What to produce: I need the number of lines in the following entries that hold the word "classList", and no other text.

Front-end code edit data
= = = = = = =
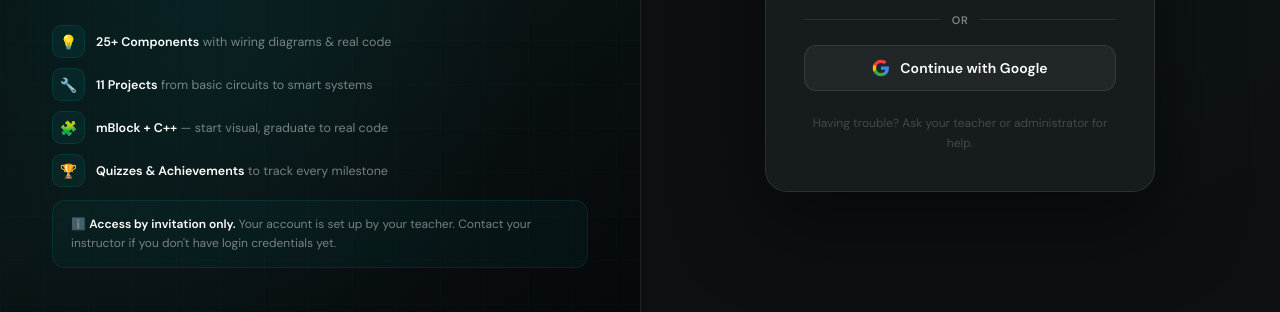
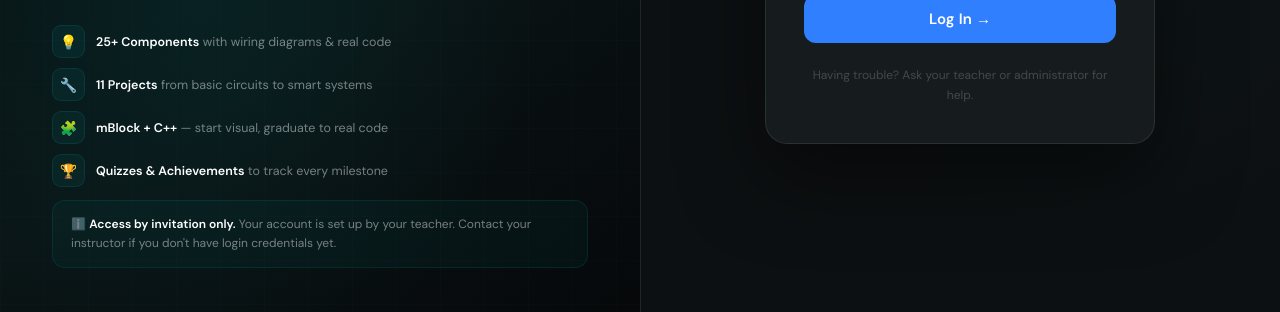
Before and after one commit to KyawKhantTun/PAA, a plain HTML site: page index.html in a window 1280 px wide. Shown: the part 488-800 px from the top of the page. Drawn offline with nearby package versions, Linux system fonts and the light colour scheme; no server answers; animation ran at ten frames a second.

Commit message:
Add files via upload

```diff
--- a/index.html
+++ b/index.html
@@ -76,17 +76,6 @@ body{font-family:'DM Sans',sans-serif;background:var(--dark);color:#fff;display:
 .spinner{width:16px;height:16px;border:2.5px solid rgba(255,255,255,0.3);border-top-color:#fff;border-radius:50%;animation:spin .7s linear infinite;flex-shrink:0;}
 @keyframes spin{to{transform:rotate(360deg)}}
 .bottom-note{text-align:center;margin-top:22px;font-size:12px;color:rgba(255,255,255,0.2);line-height:1.7;}
-
-/* DIVIDER */
-.or-divider{display:flex;align-items:center;gap:12px;margin:18px 0;}
-.or-divider::before,.or-divider::after{content:'';flex:1;height:1px;background:var(--border);}
-.or-divider span{font-size:11px;color:var(--muted);font-weight:600;text-transform:uppercase;letter-spacing:.5px;white-space:nowrap;}
-
-/* GOOGLE BUTTON */
-.btn-google{width:100%;background:rgba(255,255,255,0.05);color:#fff;border:1.5px solid var(--border);padding:13px 14px;border-radius:12px;font-size:14px;font-weight:600;font-family:'DM Sans',sans-serif;cursor:pointer;transition:all .25s;display:flex;align-items:center;justify-content:center;gap:10px;letter-spacing:.1px;}
-.btn-google:hover{background:rgba(255,255,255,0.09);border-color:rgba(255,255,255,0.18);transform:translateY(-1px);}
-.btn-google:disabled{pointer-events:none;opacity:.6;}
-.btn-google svg{width:18px;height:18px;flex-shrink:0;}
 
 /* ERROR BANNER */
 .error-banner{display:none;background:rgba(239,83,80,0.1);border:1px solid rgba(239,83,80,0.3);border-radius:11px;padding:12px 16px;font-size:13px;color:#ef9a9a;margin-bottom:18px;text-align:center;}
@@ -181,21 +170,6 @@ body{font-family:'DM Sans',sans-serif;background:var(--dark);color:#fff;display:
 
         <button class="btn-login" id="btnLogin" onclick="doLogin()">
           <span id="btnLabel">Log In →</span>
-        </button>
-
-        <!-- DIVIDER -->
-        <div class="or-divider"><span>or</span></div>
-
-        <!-- GOOGLE SIGN-IN -->
-        <button class="btn-google" id="btnGoogle" onclick="doGoogleLogin()">
-          <!-- Google "G" logo SVG -->
-          <svg viewBox="0 0 24 24" xmlns="http://www.w3.org/2000/svg">
-            <path d="M22.56 12.25c0-.78-.07-1.53-.2-2.25H12v4.26h5.92c-.26 1.37-1.04 2.53-2.21 3.31v2.77h3.57c2.08-1.92 3.28-4.74 3.28-8.09z" fill="#4285F4"/>
-            <path d="M12 23c2.97 0 5.46-.98 7.28-2.66l-3.57-2.77c-.98.66-2.23 1.06-3.71 1.06-2.86 0-5.29-1.93-6.16-4.53H2.18v2.84C3.99 20.53 7.7 23 12 23z" fill="#34A853"/>
-            <path d="M5.84 14.09c-.22-.66-.35-1.36-.35-2.09s.13-1.43.35-2.09V7.07H2.18C1.43 8.55 1 10.22 1 12s.43 3.45 1.18 4.93l3.66-2.84z" fill="#FBBC05"/>
-            <path d="M12 5.38c1.62 0 3.06.56 4.21 1.64l3.15-3.15C17.45 2.09 14.97 1 12 1 7.7 1 3.99 3.47 2.18 7.07l3.66 2.84c.87-2.6 3.3-4.53 6.16-4.53z" fill="#EA4335"/>
-          </svg>
-          <span id="googleLabel">Continue with Google</span>
         </button>
 
         <div class="bottom-note">Having trouble? Ask your teacher or administrator for help.</div>
@@ -310,15 +284,6 @@ function setLoading(on){
   btn.disabled=on;
   btn.innerHTML=on?'<div class="spinner"></div><span>Logging in…</span>':'<span id="btnLabel">Log In →</span>';
 }
-function setGoogleLoading(on){
-  const btn=document.getElementById('btnGoogle');
-  btn.disabled=on;
-  if(on){
-    btn.innerHTML='<div class="spinner" style="border-color:rgba(255,255,255,0.2);border-top-color:#fff;"></div><span>Signing in…</span>';
-  } else {
-    btn.innerHTML=`<svg viewBox="0 0 24 24" xmlns="http://www.w3.org/2000/svg" style="width:18px;height:18px;flex-shrink:0"><path d="M22.56 12.25c0-.78-.07-1.53-.2-2.25H12v4.26h5.92c-.26 1.37-1.04 2.53-2.21 3.31v2.77h3.57c2.08-1.92 3.28-4.74 3.28-8.09z" fill="#4285F4"/><path d="M12 23c2.97 0 5.46-.98 7.28-2.66l-3.57-2.77c-.98.66-2.23 1.06-3.71 1.06-2.86 0-5.29-1.93-6.16-4.53H2.18v2.84C3.99 20.53 7.7 23 12 23z" fill="#34A853"/><path d="M5.84 14.09c-.22-.66-.35-1.36-.35-2.09s.13-1.43.35-2.09V7.07H2.18C1.43 8.55 1 10.22 1 12s.43 3.45 1.18 4.93l3.66-2.84z" fill="#FBBC05"/><path d="M12 5.38c1.62 0 3.06.56 4.21 1.64l3.15-3.15C17.45 2.09 14.97 1 12 1 7.7 1 3.99 3.47 2.18 7.07l3.66 2.84c.87-2.6 3.3-4.53 6.16-4.53z" fill="#EA4335"/></svg><span id="googleLabel">Continue with Google</span>`;
-  }
-}
 
 async function doLogin(){
   const username=document.getElementById('username').value.trim();
@@ -367,53 +332,6 @@ async function doLogin(){
   }
 }
 
-/* GOOGLE LOGIN */
-async function doGoogleLogin(){
-  clearErr();
-  setGoogleLoading(true);
-  manualLogin = true;
-
-  const provider = new firebase.auth.GoogleAuthProvider();
-  provider.setCustomParameters({ prompt: 'select_account' });
-
-  try {
-    const result = await auth.signInWithPopup(provider);
-    const user = result.user;
-
-    // ✅ Create Firestore doc if this is their first Google sign-in
-    const userRef = db.collection('users').doc(user.uid);
-    const userDoc = await userRef.get();
-    if (!userDoc.exists) {
-      await userRef.set({
-        uid: user.uid,
-        email: user.email,
-        displayName: user.displayName || user.email.split('@')[0],
-        username: user.email.split('@')[0].toLowerCase(),
-        role: 'student',
-        avg_progress: 0,
-        lessons_completed: 0,
-        createdAt: firebase.firestore.FieldValue.serverTimestamp()
-      });
-    }
-
-    showToast('✓ Signed in with Google! Redirecting…');
-    setTimeout(() => {
-      const role = userDoc.exists ? userDoc.data().role : 'student';
-      window.location.replace(role === 'admin' ? 'admin.html' : 'arduino.html');
-    }, 900);
-
-  } catch (err) {
-    manualLogin = false;
-    setGoogleLoading(false);
-    if (err.code === 'auth/popup-closed-by-user' || err.code === 'auth/cancelled-popup-request') return;
-    if (err.code === 'auth/popup-blocked') {
-      showBanner('Pop-up blocked. Please allow pop-ups for this site and try again.');
-    } else {
-      showBanner('Google sign-in failed: ' + err.message);
-    }
-  }
-}
-
 function openForgot(){document.getElementById('forgotModal').classList.add('open');}
 function closeForgot(){document.getElementById('forgotModal').classList.remove('open');}
 function sendReset(){
```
= = = = = = =
Result for this task: 2